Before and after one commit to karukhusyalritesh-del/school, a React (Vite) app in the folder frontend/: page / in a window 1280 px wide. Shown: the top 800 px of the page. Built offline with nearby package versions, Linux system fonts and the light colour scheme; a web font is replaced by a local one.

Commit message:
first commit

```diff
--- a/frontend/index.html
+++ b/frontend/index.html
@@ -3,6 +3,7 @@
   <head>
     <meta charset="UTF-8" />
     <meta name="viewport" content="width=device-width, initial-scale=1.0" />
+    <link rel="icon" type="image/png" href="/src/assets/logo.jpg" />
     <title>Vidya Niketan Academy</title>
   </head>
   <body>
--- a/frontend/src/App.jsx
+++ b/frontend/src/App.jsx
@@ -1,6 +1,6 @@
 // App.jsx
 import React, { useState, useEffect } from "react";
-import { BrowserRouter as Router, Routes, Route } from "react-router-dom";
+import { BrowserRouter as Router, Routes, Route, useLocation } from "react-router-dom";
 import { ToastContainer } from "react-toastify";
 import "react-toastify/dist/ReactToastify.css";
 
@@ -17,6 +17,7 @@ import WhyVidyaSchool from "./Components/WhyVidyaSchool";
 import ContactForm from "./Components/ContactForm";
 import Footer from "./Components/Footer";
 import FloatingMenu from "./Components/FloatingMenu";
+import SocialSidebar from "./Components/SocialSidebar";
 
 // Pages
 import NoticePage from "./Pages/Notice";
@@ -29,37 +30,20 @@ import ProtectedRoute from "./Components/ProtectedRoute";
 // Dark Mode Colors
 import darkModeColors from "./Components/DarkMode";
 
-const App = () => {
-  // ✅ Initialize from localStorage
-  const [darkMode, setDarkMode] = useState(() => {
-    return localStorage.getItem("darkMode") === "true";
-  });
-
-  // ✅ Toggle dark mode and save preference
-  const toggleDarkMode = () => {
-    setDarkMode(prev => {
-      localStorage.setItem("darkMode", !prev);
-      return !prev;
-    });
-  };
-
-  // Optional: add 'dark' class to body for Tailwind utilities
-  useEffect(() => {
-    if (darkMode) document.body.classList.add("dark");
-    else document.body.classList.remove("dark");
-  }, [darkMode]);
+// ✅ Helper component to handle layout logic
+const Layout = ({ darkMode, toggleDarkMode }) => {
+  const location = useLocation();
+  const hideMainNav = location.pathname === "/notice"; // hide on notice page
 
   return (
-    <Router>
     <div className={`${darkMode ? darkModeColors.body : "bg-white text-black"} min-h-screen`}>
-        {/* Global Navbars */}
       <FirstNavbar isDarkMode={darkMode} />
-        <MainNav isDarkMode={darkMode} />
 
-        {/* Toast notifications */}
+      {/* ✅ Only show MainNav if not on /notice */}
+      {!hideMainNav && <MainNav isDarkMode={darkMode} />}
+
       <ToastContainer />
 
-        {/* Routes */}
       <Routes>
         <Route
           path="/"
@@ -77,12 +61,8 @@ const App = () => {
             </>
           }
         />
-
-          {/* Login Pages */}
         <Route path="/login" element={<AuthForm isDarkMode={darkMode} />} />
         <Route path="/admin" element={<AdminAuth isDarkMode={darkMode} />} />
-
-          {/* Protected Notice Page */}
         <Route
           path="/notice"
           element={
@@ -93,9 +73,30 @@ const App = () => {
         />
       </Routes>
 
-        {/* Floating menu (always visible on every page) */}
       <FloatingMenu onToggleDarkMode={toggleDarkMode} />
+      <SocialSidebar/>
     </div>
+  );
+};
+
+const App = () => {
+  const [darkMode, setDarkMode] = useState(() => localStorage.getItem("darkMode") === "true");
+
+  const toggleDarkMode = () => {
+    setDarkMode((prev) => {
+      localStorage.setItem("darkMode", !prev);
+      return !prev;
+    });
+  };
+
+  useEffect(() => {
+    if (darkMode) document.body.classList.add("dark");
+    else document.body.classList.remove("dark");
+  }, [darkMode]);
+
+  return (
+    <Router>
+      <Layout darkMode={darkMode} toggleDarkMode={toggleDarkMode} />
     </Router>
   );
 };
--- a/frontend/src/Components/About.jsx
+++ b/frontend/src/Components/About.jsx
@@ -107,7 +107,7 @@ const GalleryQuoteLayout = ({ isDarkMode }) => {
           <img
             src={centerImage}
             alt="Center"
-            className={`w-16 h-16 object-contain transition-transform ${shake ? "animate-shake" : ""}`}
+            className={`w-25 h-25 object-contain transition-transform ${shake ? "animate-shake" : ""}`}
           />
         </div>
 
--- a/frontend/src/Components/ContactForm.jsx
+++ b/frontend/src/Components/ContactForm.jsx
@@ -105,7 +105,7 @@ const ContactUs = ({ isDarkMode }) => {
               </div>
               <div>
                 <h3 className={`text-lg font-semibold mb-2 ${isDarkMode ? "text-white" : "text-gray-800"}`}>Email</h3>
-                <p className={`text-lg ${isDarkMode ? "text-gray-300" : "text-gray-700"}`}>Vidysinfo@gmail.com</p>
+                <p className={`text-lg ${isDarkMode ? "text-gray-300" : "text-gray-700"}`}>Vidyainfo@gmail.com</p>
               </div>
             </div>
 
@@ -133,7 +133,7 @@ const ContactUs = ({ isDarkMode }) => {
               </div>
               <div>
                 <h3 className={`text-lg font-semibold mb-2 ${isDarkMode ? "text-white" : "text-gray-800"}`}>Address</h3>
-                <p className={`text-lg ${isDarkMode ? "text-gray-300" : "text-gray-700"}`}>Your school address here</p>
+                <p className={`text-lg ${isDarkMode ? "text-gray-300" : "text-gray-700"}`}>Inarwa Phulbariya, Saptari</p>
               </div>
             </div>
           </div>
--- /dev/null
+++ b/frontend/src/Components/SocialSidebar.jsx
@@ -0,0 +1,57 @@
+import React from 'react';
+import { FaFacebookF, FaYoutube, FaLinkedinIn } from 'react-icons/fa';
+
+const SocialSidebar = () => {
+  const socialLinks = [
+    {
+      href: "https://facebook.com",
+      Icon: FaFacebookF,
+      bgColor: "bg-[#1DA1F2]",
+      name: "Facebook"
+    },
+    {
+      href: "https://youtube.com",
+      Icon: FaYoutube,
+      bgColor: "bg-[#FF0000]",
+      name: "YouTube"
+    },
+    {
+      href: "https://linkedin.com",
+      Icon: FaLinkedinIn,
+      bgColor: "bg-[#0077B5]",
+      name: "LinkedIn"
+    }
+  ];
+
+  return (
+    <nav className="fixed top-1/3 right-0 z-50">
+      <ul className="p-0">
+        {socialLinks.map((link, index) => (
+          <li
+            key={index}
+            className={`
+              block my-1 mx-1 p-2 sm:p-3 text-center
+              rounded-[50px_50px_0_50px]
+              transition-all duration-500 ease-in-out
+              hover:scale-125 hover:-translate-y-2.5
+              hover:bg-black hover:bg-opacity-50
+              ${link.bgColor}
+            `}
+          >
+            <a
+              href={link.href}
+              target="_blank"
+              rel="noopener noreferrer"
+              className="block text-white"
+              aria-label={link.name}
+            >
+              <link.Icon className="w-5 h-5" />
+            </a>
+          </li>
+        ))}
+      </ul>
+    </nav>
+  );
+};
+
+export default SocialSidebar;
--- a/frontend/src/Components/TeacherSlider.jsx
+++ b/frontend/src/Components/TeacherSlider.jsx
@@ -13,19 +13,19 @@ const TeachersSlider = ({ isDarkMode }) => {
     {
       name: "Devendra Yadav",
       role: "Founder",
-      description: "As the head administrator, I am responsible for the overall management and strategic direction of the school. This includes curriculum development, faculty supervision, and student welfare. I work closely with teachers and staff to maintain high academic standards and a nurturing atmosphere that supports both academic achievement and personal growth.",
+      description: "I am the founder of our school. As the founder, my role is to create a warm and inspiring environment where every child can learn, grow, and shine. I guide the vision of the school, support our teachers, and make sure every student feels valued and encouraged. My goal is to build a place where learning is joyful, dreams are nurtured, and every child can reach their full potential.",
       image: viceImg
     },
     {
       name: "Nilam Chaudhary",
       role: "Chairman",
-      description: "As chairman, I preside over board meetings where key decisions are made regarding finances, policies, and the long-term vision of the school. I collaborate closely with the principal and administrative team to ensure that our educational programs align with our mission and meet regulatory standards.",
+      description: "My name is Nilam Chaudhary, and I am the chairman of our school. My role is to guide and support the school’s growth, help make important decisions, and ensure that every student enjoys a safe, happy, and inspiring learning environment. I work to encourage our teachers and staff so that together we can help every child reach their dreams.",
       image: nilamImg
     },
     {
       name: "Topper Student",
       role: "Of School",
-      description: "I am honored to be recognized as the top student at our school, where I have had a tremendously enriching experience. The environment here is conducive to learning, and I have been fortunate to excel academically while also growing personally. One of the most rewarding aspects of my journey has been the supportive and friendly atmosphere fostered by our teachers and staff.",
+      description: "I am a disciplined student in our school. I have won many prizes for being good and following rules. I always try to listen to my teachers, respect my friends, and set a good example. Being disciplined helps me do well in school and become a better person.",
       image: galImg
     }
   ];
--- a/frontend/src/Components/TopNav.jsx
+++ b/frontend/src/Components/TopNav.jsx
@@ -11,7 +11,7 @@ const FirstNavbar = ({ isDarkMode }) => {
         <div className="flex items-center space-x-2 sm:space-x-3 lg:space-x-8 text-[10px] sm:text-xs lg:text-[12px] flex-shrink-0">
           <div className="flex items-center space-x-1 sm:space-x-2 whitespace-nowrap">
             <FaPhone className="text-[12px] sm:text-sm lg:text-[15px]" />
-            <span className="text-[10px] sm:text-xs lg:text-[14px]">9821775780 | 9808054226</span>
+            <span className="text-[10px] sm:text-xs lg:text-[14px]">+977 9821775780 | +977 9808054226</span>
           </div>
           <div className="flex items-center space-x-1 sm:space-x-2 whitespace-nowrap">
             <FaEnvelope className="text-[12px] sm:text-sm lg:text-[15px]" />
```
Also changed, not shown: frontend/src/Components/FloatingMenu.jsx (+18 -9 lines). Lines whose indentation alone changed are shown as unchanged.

Instructions for the task: Lines containing the word "classList" in the entries above should be counted, and only that number given.

Response to this task: 4